WHAT THE TASK ASKS ▸
From the records below, return every line containing the word "normale".

(Records contained in a dataset)
=======
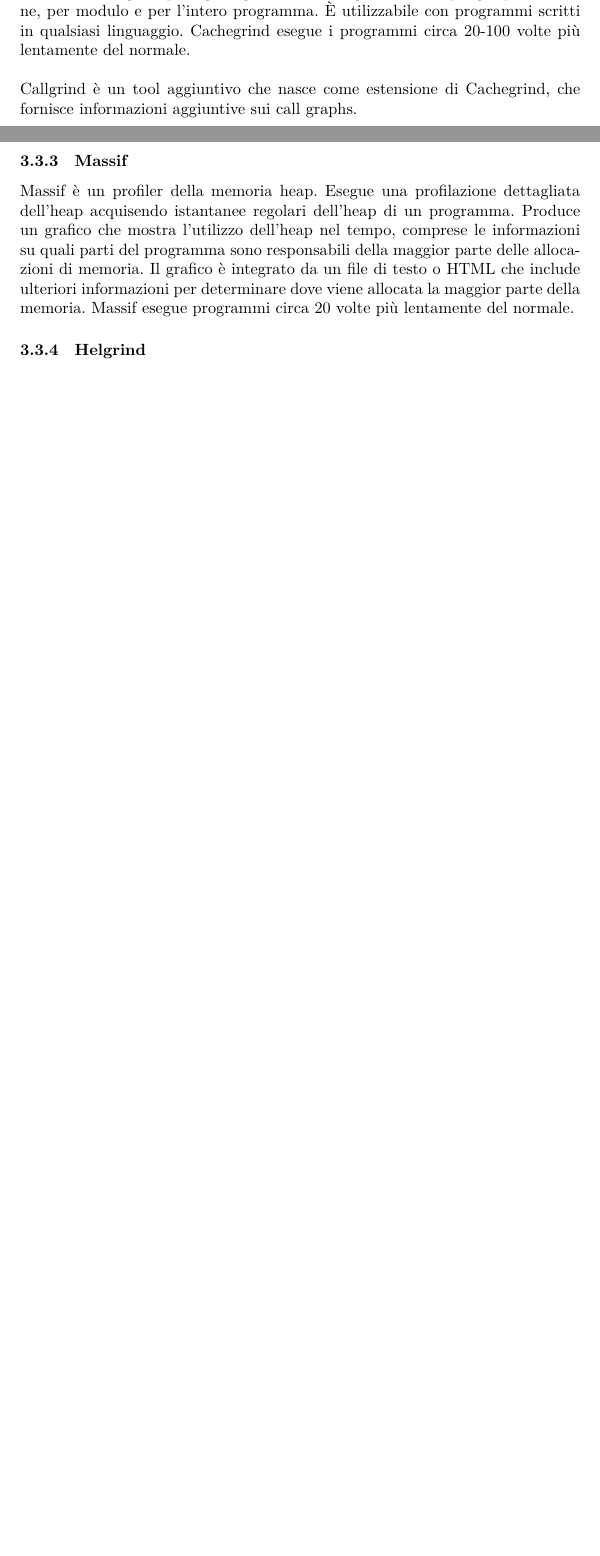
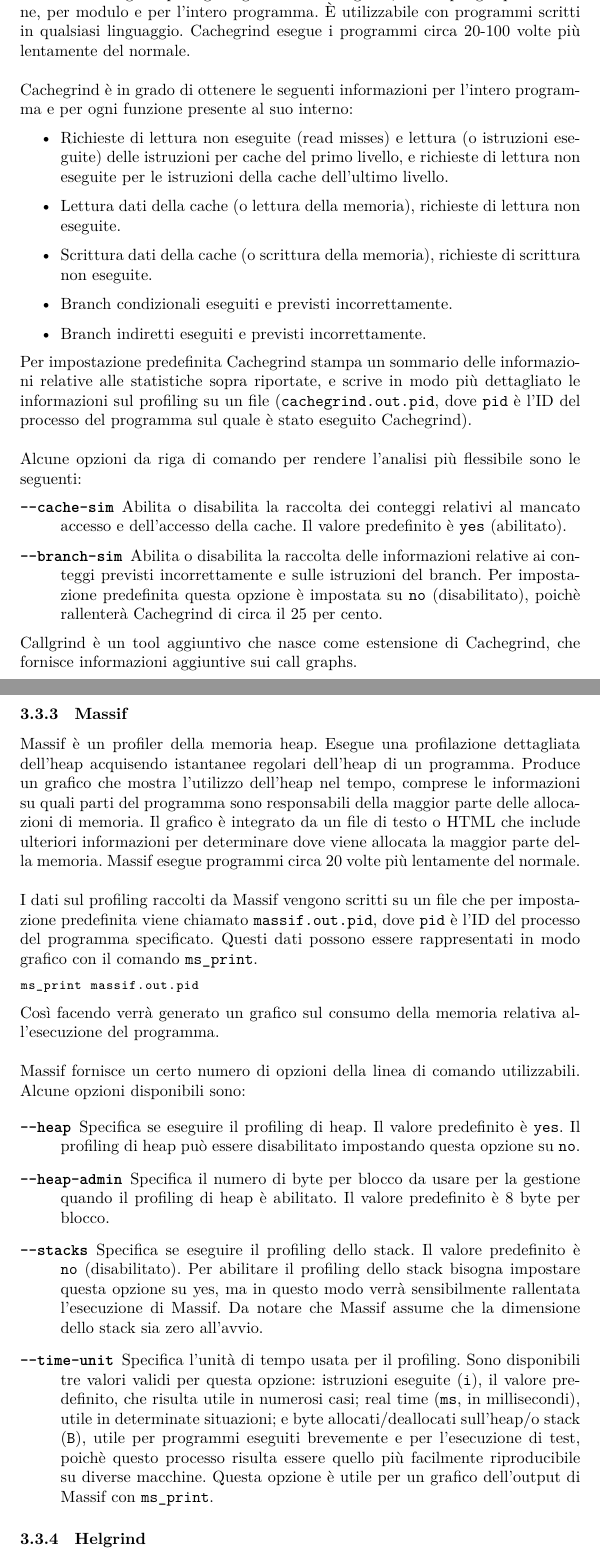
Before and after one commit to BernardoGiordano/static-dynamic-analysis-case-studies, a LaTeX document (report/report.tex): two parts of pages 8 and 9 of 10 before the commit and two parts of pages 9 and 10 of 11 after it, joined at a grey line, cut so that both start at the same text, the shorter picture padded with empty space. Compiled offline with XeLaTeX.

Commit message:
Impostazioni a riga di comando

```diff
--- a/report/report.tex
+++ b/report/report.tex
@@ -328,6 +350,34 @@ memoria e istruzioni eseguite per ogni riga di codice sorgente, con riepiloghi
 per funzione, per modulo e per l'intero programma. È utilizzabile con programmi scritti
 in qualsiasi linguaggio. Cachegrind esegue i programmi circa 20-100 volte più
 lentamente del normale. \\
+
+Cachegrind è in grado di ottenere le seguenti informazioni per l'intero programma e per ogni funzione presente al suo interno:
+
+\begin{itemize}
+    \item Richieste di lettura non eseguite (read misses) e lettura (o
+    istruzioni eseguite) delle istruzioni per cache del primo livello, e
+    richieste di lettura non eseguite per le istruzioni della cache dell'ultimo livello.
+    \item Lettura dati della cache (o lettura della memoria), richieste di lettura non eseguite.
+    \item Scrittura dati della cache (o scrittura della memoria), richieste di scrittura non eseguite.
+    \item Branch condizionali eseguiti e previsti incorrettamente.
+    \item Branch indiretti eseguiti e previsti incorrettamente.
+\end{itemize}
+
+Per impostazione predefinita Cachegrind stampa un sommario delle informazioni
+relative alle statistiche sopra riportate, e scrive in modo più dettagliato le
+informazioni sul profiling su un file (\texttt{cachegrind.out.pid}, dove \texttt{pid} è l'ID del
+processo del programma sul quale è stato eseguito Cachegrind). \\
+
+Alcune opzioni da riga di comando per rendere l'analisi più flessibile sono le
+seguenti:
+
+\begin{description}
+    \item[\texttt{--cache-sim}] Abilita o disabilita la raccolta dei conteggi relativi al mancato accesso e dell'accesso della cache. Il valore predefinito è \texttt{yes} (abilitato).
+    \item[\texttt{--branch-sim}] Abilita o disabilita la raccolta delle informazioni relative ai conteggi
+    previsti incorrettamente e sulle istruzioni del branch. Per impostazione
+    predefinita questa opzione è impostata su \texttt{no} (disabilitato), poichè
+    rallenterà Cachegrind di circa il 25 per cento.
+\end{description}
 
 Callgrind è un tool aggiuntivo che nasce come estensione di Cachegrind, che
 fornisce informazioni aggiuntive sui call graphs.
@@ -340,7 +390,40 @@ mostra l'utilizzo dell'heap nel tempo, comprese le informazioni su quali parti
 del programma sono responsabili della maggior parte delle allocazioni di
 memoria. Il grafico è integrato da un file di testo o HTML che include ulteriori
 informazioni per determinare dove viene allocata la maggior parte della memoria.
-Massif esegue programmi circa 20 volte più lentamente del normale.
+Massif esegue programmi circa 20 volte più lentamente del normale. \\
+
+I dati sul profiling raccolti da Massif vengono scritti su un file che per
+impostazione predefinita viene chiamato \texttt{massif.out.pid}, dove \texttt{pid} è l'ID del processo del programma specificato.
+Questi dati possono essere rappresentati in modo grafico con il comando \texttt{ms\_print}.
+
+\begin{lstlisting}[language=bash]
+ms_print massif.out.pid
+\end{lstlisting}
+
+Così facendo verrà generato un grafico sul consumo della memoria relativa
+all'esecuzione del programma. \\
+
+Massif fornisce un certo numero di opzioni della linea di comando utilizzabili.
+Alcune opzioni disponibili sono:
+
+\begin{description}
+    \item[\texttt{--heap}] Specifica se eseguire il profiling di heap. Il valore predefinito è \texttt{yes}. Il profiling di heap può essere disabilitato impostando questa opzione su \texttt{no}.
+    \item[\texttt{--heap-admin}] Specifica il numero di byte per blocco da usare per la gestione quando il profiling di heap è abilitato. Il valore predefinito è 8 byte per blocco.
+    \item[\texttt{--stacks}] Specifica se eseguire il profiling dello stack. Il
+    valore predefinito è \texttt{no} (disabilitato). Per abilitare il profiling
+    dello stack bisogna impostare questa opzione su yes, ma in questo modo verrà sensibilmente rallentata l'esecuzione di Massif. Da
+    notare che Massif assume che la dimensione dello stack sia zero
+    all'avvio.
+    \item[\texttt{--time-unit}] Specifica l'unità di tempo usata per il profiling. Sono disponibili tre
+    valori validi per questa opzione: istruzioni eseguite (\texttt{i}), il valore
+    predefinito, che risulta utile in numerosi casi; real time (\texttt{ms}, in
+    millisecondi), utile in determinate situazioni; e byte allocati/deallocati
+    sull'heap/o stack (\texttt{B}), utile per programmi eseguiti brevemente e per
+    l'esecuzione di test, poichè questo processo risulta essere quello più
+    facilmente riproducibile su diverse macchine. Questa opzione è utile per un
+    grafico dell'output di Massif con \texttt{ms\_print}.
+\end{description}
+
 
 \subsubsection{Helgrind}
 
```
Also changed, not shown: report/report.tex (24 more changed lines).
=======
EXERCISE SOLUTION ▸
 lentamente del normale. \\
-Massif esegue programmi circa 20 volte più lentamente del normale.
+Massif esegue programmi circa 20 volte più lentamente del normale. \\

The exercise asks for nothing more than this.